I first tried the track in August 2016, coming out to a beginner session at the Argyll Velodrome and loving it so much that I stayed all evening, through the skills development drills as well. I came back a few more times before the track closed for the season, and have been able to make a few visits so far in May and June.
Why do I go, and encourage other people to try it? It’s exhilarating! Scary at first - you’re clipped in on a bike with no brakes and one gear, and you want to survive cycling fast around an angled, paved surface. The physiological relationship you’ve developed with your road bike over the years doesn’t apply here: no freewheel to take up the slack if your legs can’t keep up with the speed you’re moving at; no coasting after a hard effort; no ability to gear up and grind to pick up speed. And may I mention again, no brakes! However, there are new skills to learn: how to modulate cadence to slightly increase and decrease speed; how to monitor the other riders in their lanes and safely change position; how to use gravity and the slope of the track to slow you down and store energy for a sprint. This last skill is especially rewarding the first time you’ve made a descent from the rail (the upper edge of the bowl) down to the sprint line (the shortest route around the track). Zoom!
I had been going to the skills development sessions intermittently this spring and decided to take the plunge and try a Thursday night track league race. These are cheap ($5), casual, non-ABA races to get a taste of racing and test yourself in a competitive environment. This was a very scary idea for me; I made a list in my head of reasons why I should do ERTC hills night instead, but eventually decided to get out of my comfort zone and give it a try. I was fortunate enough to be previously introduced to Lindsay, a fantastic racer from Juventus’ track team, who gave me some advice and answered my questions. I showed up early, warmed up in the neighborhood on my road bike, and spent a good amount of time adjusting my rental track bike to feel right. I had checked the online schedule in advance and thought I knew how to do each of the events that were planned for the night. I seeded myself in the C group (beginner ability level) and tried to calm my nerves.

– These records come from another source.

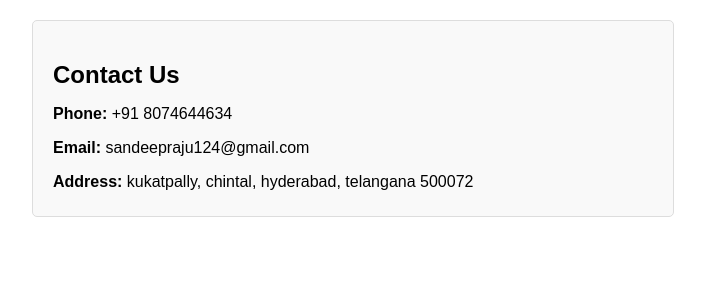
After one commit to sandeepraju124/sandy_blog, a Flask app: page /contact in a window 1280 px wide. The commit adds this page. Shown: the top 300 px of the page, without its empty margins (287-992 px from the left). Run offline with Flask 2, Linux system fonts and the light colour scheme; some libraries are stand-ins or nearby versions.

```diff
--- a/app.py
+++ b/app.py
@@ -76,9 +76,19 @@ def home():
 # terms and conditions screen
 
 @app.route('/termsandconditions', methods=['GET'])
-def tandc():
+def termsandconditions():
 
     return render_template('termconditions.html')
+
+@app.route('/contact', methods=['GET'])
+def contact():
+
+    return render_template('contact.html')
+
+@app.route('/ourservices', methods=['GET'])
+def ourservices():
+
+    return render_template('ourservices.html')
 
 
 
--- /dev/null
+++ b/templates/contact.html
@@ -0,0 +1,43 @@
+<!DOCTYPE html>
+<html lang="en">
+<head>
+<meta charset="UTF-8">
+<meta name="viewport" content="width=device-width, initial-scale=1.0">
+<title>Contact Us</title>
+<style>
+    body {
+        font-family: Arial, sans-serif;
+        margin: 0;
+        padding: 0;
+    }
+
+    .contact-us {
+        background-color: #f9f9f9;
+        padding: 20px;
+        border: 1px solid #ddd;
+        border-radius: 5px;
+        max-width: 600px;
+        margin: 20px auto;
+    }
+
+    .contact-us h2 {
+        font-size: 24px;
+        margin-bottom: 10px;
+    }
+
+    .contact-us p {
+        margin-bottom: 5px;
+    }
+</style>
+</head>
+<body>
+
+<div class="contact-us">
+    <h2>Contact Us</h2>
+    <p><strong>Phone:</strong> +91 8074644634</p>
+    <p><strong>Email:</strong> sandeepraju124@gmail.com</p>
+    <p><strong>Address:</strong> kukatpally, chintal, hyderabad, telangana 500072</p>
+</div>
+
+</body>
+</html>
```
Also changed, not shown: templates/index.html (+47 -29 lines), templates/ourservices.html (added, +45 -0 lines), templates/termconditions.html (+8 -4 lines), static/css/styles.css.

And then I immediately bombed my first event. It was an elimination style race where the winner of each sprint lap gets pulled off, but more points go to later winners, so the race gets progressively faster. I hadn’t grasped this strategy and was near the front of the pack early on, and paced myself to hit second place for most laps the first half of the race (and therefore earning no points yet). Once I realized what was going on, I had to bust a lung to catch up and never obtained anything that event except a wicked cough. I was so winded that I needed to drop out of the next race, and texted with an ERTC teammate to get the courage to get back on the track for the last race. I felt embarrassed by my weak athletic performance, especially since I was wearing our club kit and wanted to proudly represent our club - or at least hold my own! However, I did finish my third event, in last place, and I gained a healthy appreciation for the skills and tactical knowledge necessary to do well at track.
This was also a reminder of why I need to get back to practice nights. On Monday evenings, we do drills using sprinting and gradual acceleration, and practice holding a line along the track. Sometimes we motorpace: draft behind a motorcycle at increasing speeds to get used to moving fast. They’re hosted by a coach from Velocity, but anyone with $5 and the willingness to learn can show up. The $5 includes the track bike rental, so if it’s your first time, be prepared to show up 20 minutes early to pick out a bike and set it up with your own pedals. Beginner sessions introduce cyclists to safety rules, terminology, and help riders feel comfortable moving around the track at various speeds. Most people should attend the beginner session a few times if they’re new to the track. It’s a low-stakes environment where you can get used to everything, and it also has enough breaks to get to know the other riders, who are likely going to be from the other cycling clubs in the city.
That Thursday race night finished up with a long-distance challenge, with people from all categories spread out over the track at once. Since it was 90% Juventus members that night, I had the strange sensation of being a foreign gold-and-black fish in a sea of blue. However, like a school of fish, everyone’s going along in the stream, and will safely “swim” around you if you keep moving predictably and hold your lines. Just like any other cycling sport, you get from track just as much as you put into it. Once you learn to read the other riders, cycle smart, and get comfortable moving fast, you’ll be ready to swim with the crowd.